+++ Dataset records

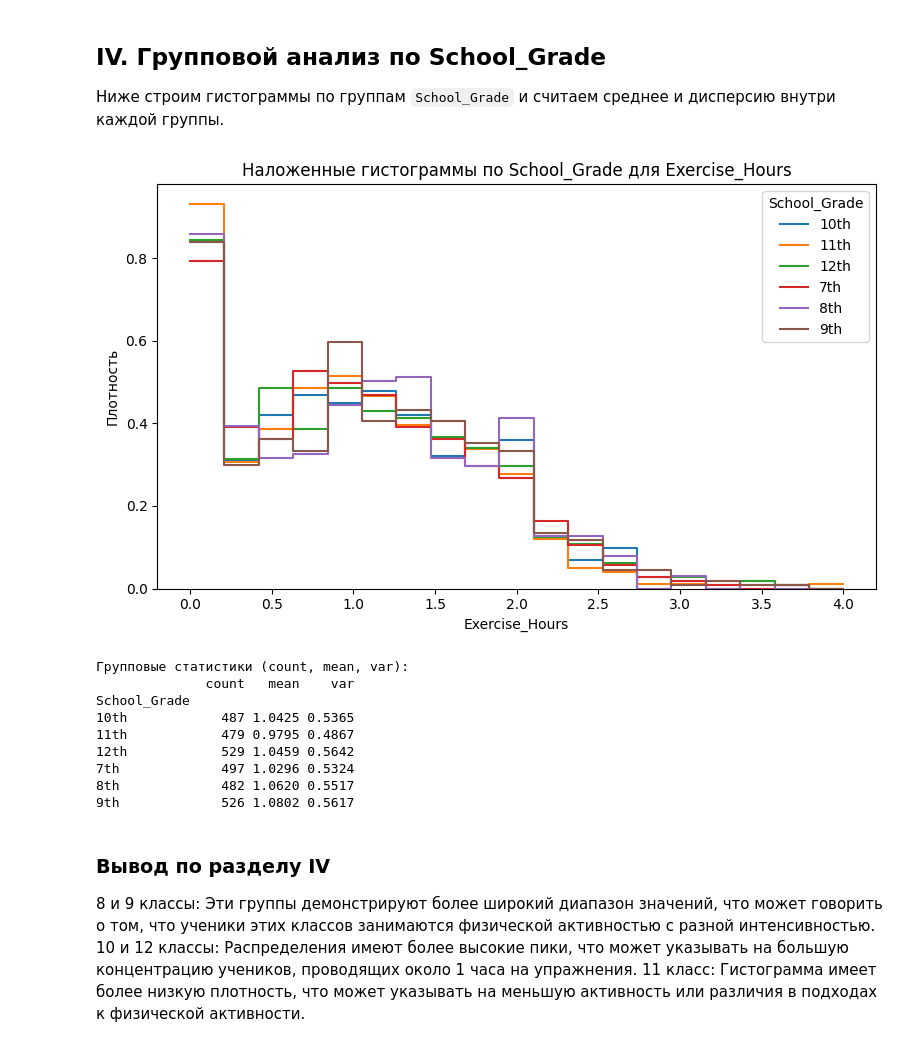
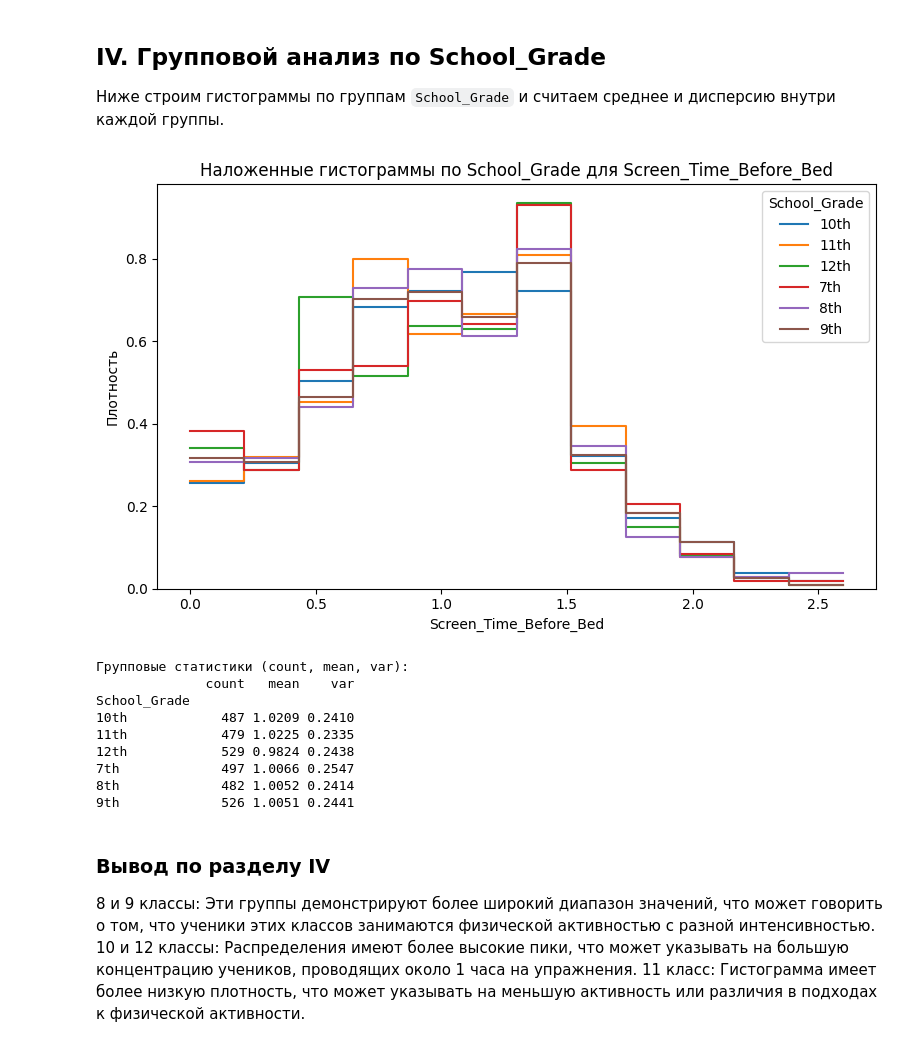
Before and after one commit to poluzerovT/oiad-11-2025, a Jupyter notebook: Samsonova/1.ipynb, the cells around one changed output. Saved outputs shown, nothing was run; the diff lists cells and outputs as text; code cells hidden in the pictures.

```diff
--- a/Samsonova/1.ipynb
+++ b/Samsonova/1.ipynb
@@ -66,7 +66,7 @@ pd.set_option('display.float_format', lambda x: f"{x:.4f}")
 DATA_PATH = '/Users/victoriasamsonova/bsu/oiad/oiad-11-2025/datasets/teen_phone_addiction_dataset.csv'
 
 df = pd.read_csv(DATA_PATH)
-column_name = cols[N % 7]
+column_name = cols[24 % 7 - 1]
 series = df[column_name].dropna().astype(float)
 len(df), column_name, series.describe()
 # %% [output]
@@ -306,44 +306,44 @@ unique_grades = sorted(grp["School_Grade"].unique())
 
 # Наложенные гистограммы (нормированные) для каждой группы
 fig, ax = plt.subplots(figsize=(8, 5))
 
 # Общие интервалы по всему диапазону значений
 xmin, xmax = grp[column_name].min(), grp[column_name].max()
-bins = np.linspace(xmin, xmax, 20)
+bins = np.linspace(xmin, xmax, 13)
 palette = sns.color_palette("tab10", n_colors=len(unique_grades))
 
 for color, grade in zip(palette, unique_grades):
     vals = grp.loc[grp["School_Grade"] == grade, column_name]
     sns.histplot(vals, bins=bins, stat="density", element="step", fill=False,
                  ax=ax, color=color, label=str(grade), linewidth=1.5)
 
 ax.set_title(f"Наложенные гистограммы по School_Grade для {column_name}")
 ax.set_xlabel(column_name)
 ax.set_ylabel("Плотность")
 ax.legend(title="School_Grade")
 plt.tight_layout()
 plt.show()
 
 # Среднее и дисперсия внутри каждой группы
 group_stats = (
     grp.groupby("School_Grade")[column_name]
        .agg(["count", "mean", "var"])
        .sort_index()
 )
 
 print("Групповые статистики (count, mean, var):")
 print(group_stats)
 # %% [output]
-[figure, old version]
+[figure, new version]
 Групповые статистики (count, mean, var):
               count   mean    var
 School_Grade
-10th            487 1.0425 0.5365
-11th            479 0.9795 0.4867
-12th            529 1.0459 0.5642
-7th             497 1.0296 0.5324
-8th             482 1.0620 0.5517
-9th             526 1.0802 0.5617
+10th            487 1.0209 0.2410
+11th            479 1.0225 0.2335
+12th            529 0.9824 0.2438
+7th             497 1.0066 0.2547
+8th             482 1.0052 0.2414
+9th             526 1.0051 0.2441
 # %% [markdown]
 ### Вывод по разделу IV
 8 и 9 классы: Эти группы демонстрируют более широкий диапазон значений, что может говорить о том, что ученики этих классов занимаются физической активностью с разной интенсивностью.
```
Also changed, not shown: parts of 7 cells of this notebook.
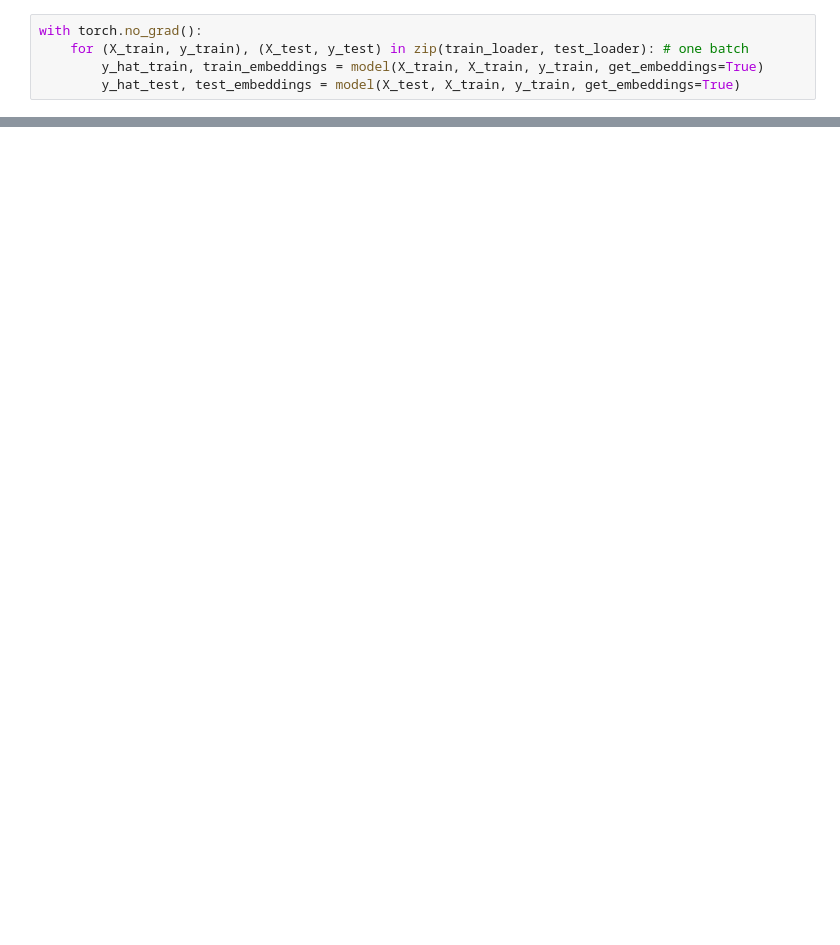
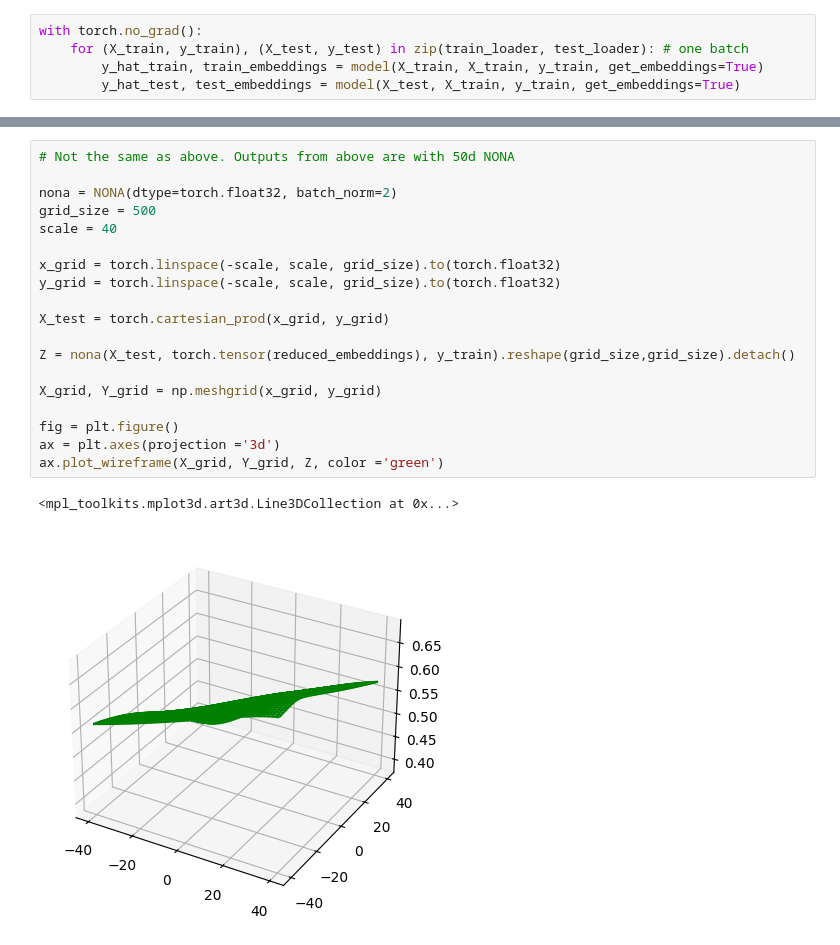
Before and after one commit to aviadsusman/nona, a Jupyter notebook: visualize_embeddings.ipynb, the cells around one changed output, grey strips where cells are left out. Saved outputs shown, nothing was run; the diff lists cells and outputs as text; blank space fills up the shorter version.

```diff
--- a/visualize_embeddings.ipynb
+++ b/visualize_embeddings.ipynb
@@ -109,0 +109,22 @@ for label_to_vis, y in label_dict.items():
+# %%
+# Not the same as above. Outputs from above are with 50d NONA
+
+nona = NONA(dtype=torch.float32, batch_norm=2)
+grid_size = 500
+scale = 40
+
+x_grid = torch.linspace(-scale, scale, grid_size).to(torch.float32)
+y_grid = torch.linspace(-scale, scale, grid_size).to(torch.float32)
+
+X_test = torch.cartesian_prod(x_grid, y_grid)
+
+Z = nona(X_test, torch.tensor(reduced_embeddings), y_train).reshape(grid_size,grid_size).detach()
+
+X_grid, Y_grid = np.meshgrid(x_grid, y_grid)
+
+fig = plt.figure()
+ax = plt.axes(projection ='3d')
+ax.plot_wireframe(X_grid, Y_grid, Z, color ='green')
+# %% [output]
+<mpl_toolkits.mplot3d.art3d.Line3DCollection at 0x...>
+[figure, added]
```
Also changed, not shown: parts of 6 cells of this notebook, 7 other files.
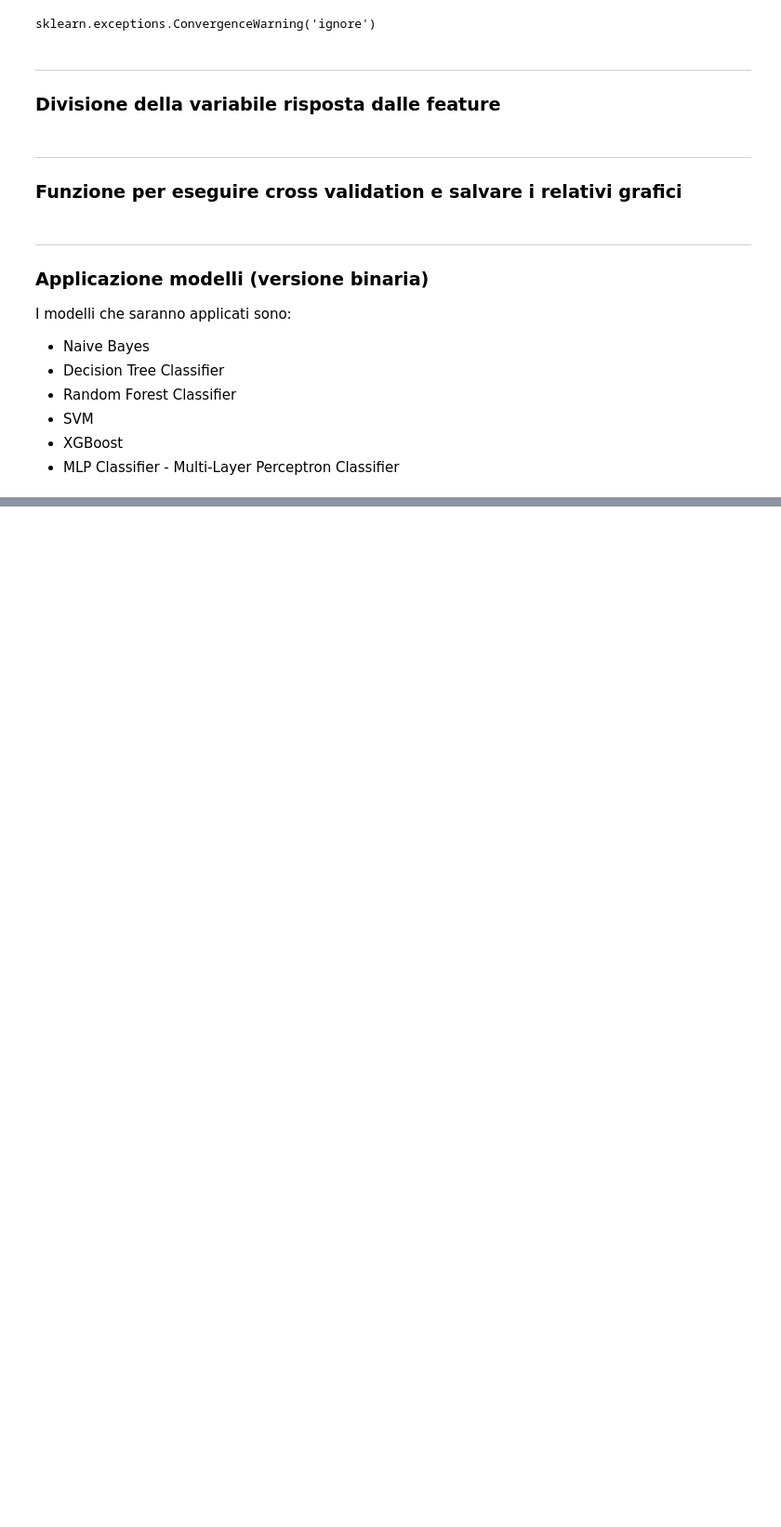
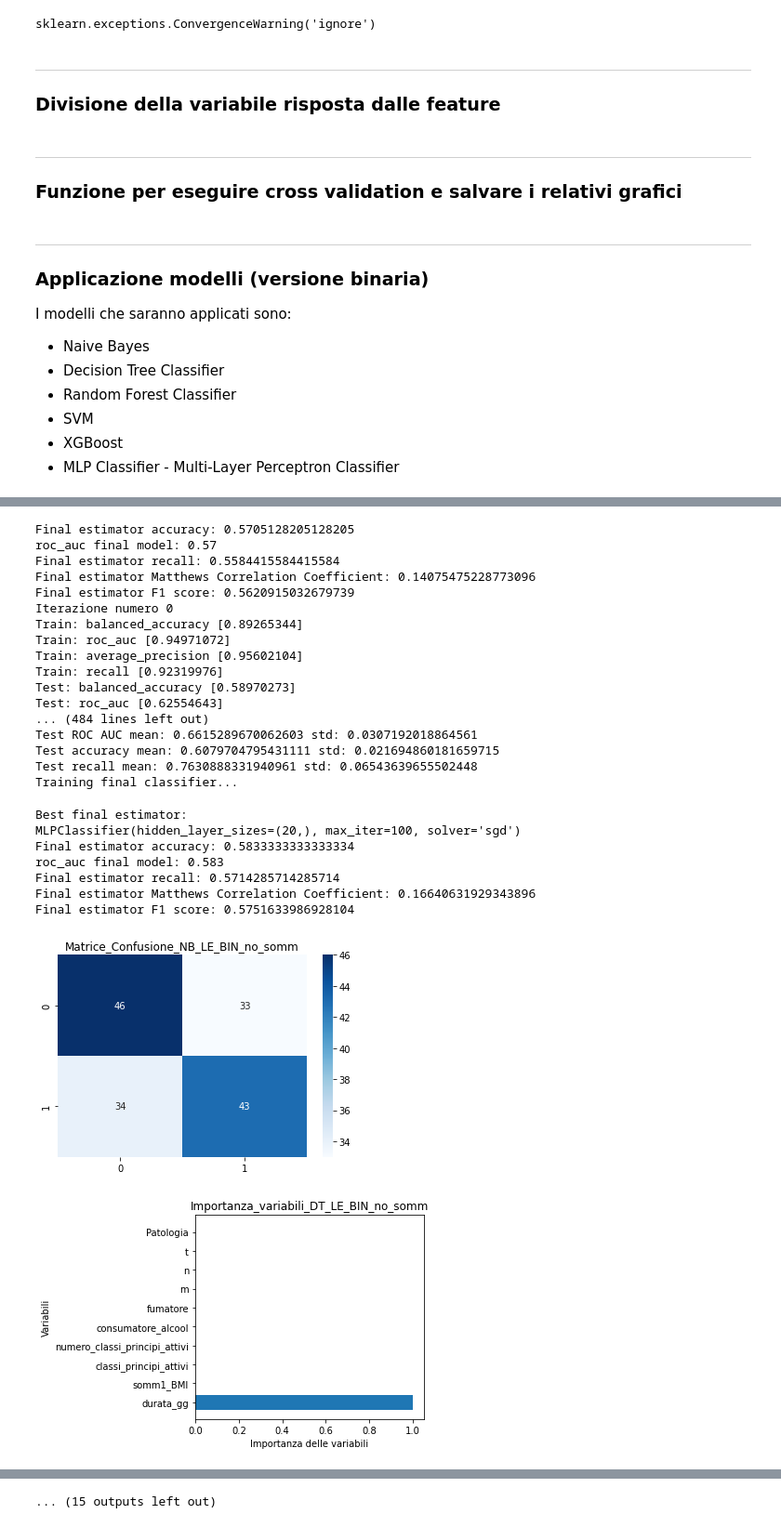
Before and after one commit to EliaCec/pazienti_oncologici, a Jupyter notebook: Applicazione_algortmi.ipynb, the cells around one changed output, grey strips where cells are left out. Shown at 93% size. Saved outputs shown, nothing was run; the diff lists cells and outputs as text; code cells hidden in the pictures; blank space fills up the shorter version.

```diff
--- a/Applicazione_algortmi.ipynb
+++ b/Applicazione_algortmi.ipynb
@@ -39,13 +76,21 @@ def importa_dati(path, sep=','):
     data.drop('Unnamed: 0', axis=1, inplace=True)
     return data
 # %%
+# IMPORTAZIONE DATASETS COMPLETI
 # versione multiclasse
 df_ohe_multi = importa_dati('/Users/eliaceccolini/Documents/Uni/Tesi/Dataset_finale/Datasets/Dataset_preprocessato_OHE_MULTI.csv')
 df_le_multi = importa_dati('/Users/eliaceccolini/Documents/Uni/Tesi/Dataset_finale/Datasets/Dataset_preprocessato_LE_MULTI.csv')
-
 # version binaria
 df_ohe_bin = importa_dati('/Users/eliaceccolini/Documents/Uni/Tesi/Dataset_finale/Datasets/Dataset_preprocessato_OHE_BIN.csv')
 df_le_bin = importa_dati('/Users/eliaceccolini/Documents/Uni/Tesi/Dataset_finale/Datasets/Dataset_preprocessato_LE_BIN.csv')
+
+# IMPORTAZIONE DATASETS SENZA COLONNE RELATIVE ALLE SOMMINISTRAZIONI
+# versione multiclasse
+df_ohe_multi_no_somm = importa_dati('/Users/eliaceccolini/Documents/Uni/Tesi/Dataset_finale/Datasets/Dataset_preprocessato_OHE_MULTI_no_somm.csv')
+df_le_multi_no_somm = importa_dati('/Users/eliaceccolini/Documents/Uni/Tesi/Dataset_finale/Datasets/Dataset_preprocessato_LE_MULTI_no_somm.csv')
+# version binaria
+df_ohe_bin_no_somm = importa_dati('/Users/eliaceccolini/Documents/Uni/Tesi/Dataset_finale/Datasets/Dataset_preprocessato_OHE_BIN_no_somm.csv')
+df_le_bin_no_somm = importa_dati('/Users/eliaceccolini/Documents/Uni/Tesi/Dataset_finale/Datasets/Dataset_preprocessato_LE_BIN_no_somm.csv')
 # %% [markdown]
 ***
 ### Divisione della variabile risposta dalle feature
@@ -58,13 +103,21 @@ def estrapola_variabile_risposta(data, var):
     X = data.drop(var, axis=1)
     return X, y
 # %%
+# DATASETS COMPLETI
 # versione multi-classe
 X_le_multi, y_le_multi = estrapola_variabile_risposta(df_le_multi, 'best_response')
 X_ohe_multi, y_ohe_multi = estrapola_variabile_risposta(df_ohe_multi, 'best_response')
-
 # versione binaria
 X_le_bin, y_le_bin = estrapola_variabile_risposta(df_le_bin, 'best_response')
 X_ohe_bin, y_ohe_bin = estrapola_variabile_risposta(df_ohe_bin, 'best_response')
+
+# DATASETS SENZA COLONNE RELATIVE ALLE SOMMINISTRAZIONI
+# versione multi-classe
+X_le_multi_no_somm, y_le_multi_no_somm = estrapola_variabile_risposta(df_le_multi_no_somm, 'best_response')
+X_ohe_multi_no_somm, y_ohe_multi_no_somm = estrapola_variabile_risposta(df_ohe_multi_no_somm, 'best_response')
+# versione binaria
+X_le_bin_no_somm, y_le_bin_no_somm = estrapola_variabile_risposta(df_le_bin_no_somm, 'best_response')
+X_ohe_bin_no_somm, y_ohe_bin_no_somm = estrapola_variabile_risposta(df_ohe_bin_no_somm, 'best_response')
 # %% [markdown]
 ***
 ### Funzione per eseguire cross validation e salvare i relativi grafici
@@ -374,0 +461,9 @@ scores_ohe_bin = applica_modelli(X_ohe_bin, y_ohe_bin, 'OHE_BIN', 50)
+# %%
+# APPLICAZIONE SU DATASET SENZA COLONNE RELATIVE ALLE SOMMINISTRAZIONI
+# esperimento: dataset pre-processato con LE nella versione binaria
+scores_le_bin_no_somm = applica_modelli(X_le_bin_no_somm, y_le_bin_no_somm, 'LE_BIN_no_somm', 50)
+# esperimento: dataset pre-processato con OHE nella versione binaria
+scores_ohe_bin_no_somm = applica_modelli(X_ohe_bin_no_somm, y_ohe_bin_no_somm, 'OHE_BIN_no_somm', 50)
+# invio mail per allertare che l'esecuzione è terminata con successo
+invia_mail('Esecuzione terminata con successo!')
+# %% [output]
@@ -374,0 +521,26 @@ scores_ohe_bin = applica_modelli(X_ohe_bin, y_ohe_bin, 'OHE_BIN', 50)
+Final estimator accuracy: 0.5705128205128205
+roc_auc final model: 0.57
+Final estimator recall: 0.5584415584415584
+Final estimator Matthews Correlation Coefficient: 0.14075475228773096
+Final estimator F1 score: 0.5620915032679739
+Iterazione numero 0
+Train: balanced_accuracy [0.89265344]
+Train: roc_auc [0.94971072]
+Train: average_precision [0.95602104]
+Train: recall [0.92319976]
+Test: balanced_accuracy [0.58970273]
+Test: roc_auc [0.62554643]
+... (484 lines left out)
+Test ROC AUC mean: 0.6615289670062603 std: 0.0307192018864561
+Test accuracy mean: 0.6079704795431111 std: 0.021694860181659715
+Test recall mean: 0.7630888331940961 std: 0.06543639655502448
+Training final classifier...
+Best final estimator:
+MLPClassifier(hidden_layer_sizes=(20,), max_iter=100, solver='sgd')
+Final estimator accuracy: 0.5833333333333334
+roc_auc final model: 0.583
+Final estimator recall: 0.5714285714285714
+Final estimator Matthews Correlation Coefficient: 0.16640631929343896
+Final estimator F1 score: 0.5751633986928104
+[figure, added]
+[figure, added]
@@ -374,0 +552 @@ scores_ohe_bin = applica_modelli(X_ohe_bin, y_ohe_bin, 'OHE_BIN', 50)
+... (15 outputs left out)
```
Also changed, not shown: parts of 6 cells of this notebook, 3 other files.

++++++

## [Exercise brief]
Every line of the entries above that contains the word "linspace" must be tallied, and the number alone reported.

## [Response to the task]
4